◆ REQUIRED ACTION ◆
Show all lines from the data that include the word "upah".

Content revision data

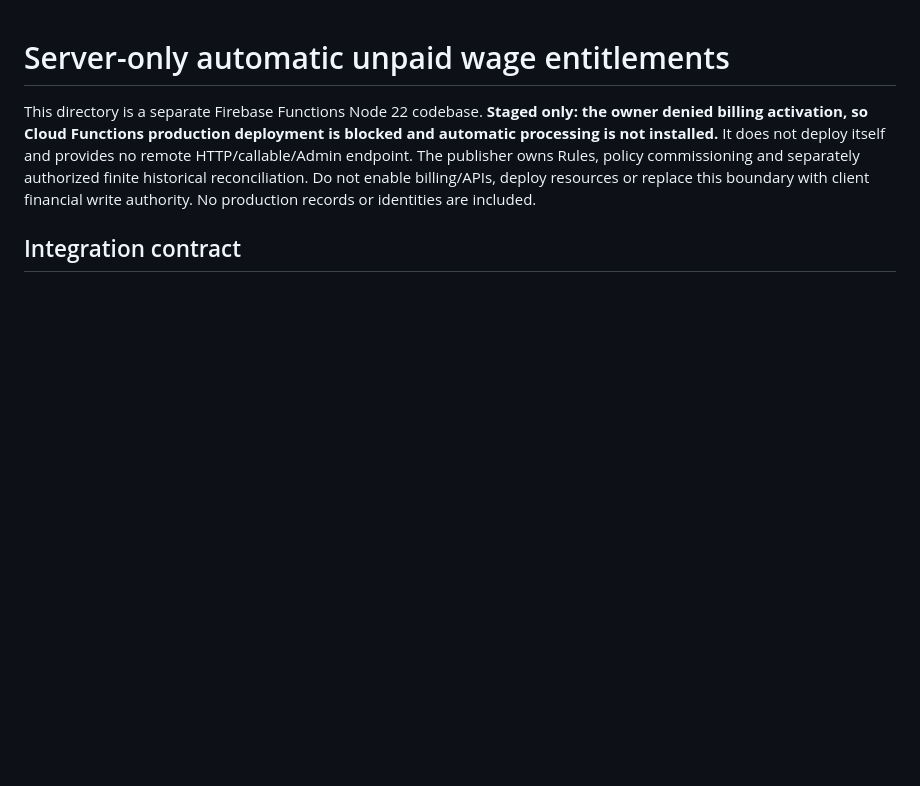
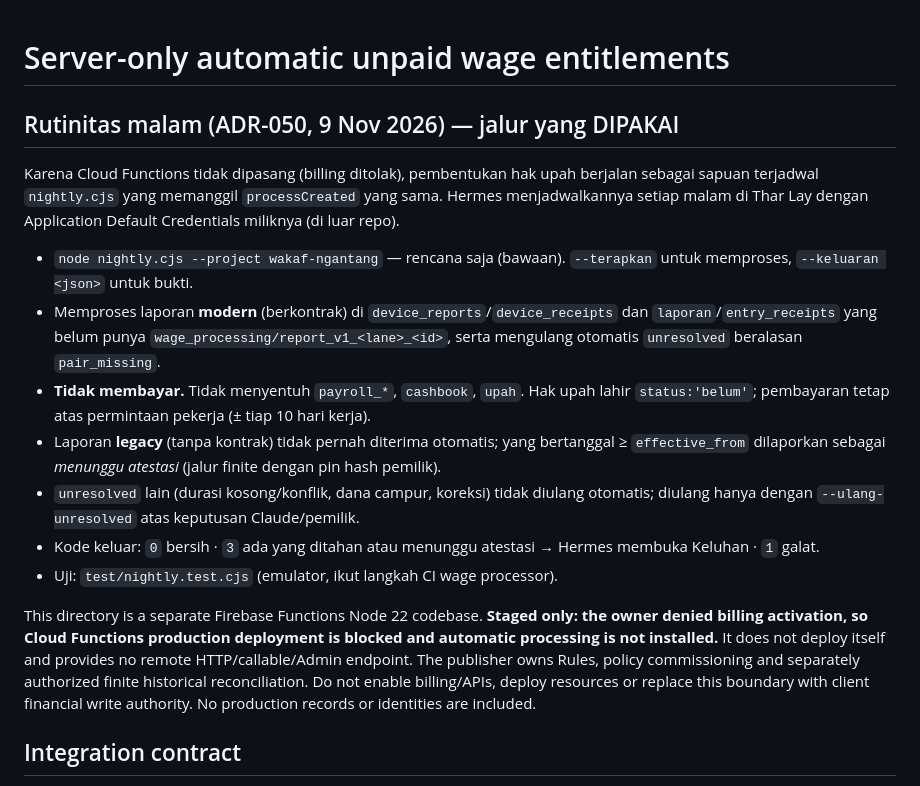
Before and after one commit to Adib-Psych/wakaf-produktif, a Markdown page: wage-backend/README.md, the part around the change. Drawn GitHub-style; blank space fills up the shorter version.

Commit message:
docs(upah): petunjuk rutinitas malam nightly.cjs (ADR-050); uji emulator 26/26
Co-Authored-By: Claude Opus 5.5 <noreply@anthropic.com>
Claude-Session: https://claude.ai/code/session_01FeFBNvcxVXm9qEPtypjdwC

```diff
--- a/wage-backend/README.md
+++ b/wage-backend/README.md
@@ -1,4 +1,16 @@
 # Server-only automatic unpaid wage entitlements
+
+## Rutinitas malam (ADR-050, 9 Nov 2026) — jalur yang DIPAKAI
+
+Karena Cloud Functions tidak dipasang (billing ditolak), pembentukan hak upah berjalan sebagai sapuan terjadwal `nightly.cjs` yang memanggil `processCreated` yang sama. Hermes menjadwalkannya setiap malam di Thar Lay dengan Application Default Credentials miliknya (di luar repo).
+
+- `node nightly.cjs --project wakaf-ngantang` — rencana saja (bawaan). `--terapkan` untuk memproses, `--keluaran <json>` untuk bukti.
+- Memproses laporan **modern** (berkontrak) di `device_reports`/`device_receipts` dan `laporan`/`entry_receipts` yang belum punya `wage_processing/report_v1_<lane>_<id>`, serta mengulang otomatis `unresolved` beralasan `pair_missing`.
+- **Tidak membayar.** Tidak menyentuh `payroll_*`, `cashbook`, `upah`. Hak upah lahir `status:'belum'`; pembayaran tetap atas permintaan pekerja (± tiap 10 hari kerja).
+- Laporan **legacy** (tanpa kontrak) tidak pernah diterima otomatis; yang bertanggal ≥ `effective_from` dilaporkan sebagai *menunggu atestasi* (jalur finite dengan pin hash pemilik).
+- `unresolved` lain (durasi kosong/konflik, dana campur, koreksi) tidak diulang otomatis; diulang hanya dengan `--ulang-unresolved` atas keputusan Claude/pemilik.
+- Kode keluar: `0` bersih · `3` ada yang ditahan atau menunggu atestasi → Hermes membuka Keluhan · `1` galat.
+- Uji: `test/nightly.test.cjs` (emulator, ikut langkah CI wage processor).
 
 This directory is a separate Firebase Functions Node 22 codebase. **Staged only: the owner denied billing activation, so Cloud Functions production deployment is blocked and automatic processing is not installed.** It does not deploy itself and provides no remote HTTP/callable/Admin endpoint. The publisher owns Rules, policy commissioning and separately authorized finite historical reconciliation. Do not enable billing/APIs, deploy resources or replace this boundary with client financial write authority. No production records or identities are included.
 
```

◆ RESPONSE BELOW ◆
docs(upah): petunjuk rutinitas malam nightly.cjs (ADR-050); uji emulator 26/26
+Karena Cloud Functions tidak dipasang (billing ditolak), pembentukan hak upah berjalan sebagai sapuan terjadwal `nightly.cjs` yang memanggil `processCreated` yang sama. Hermes menjadwalkannya setiap malam di Thar Lay dengan Application Default Credentials miliknya (di luar repo).
+- **Tidak membayar.** Tidak menyentuh `payroll_*`, `cashbook`, `upah`. Hak upah lahir `status:'belum'`; pembayaran tetap atas permintaan pekerja (± tiap 10 hari kerja).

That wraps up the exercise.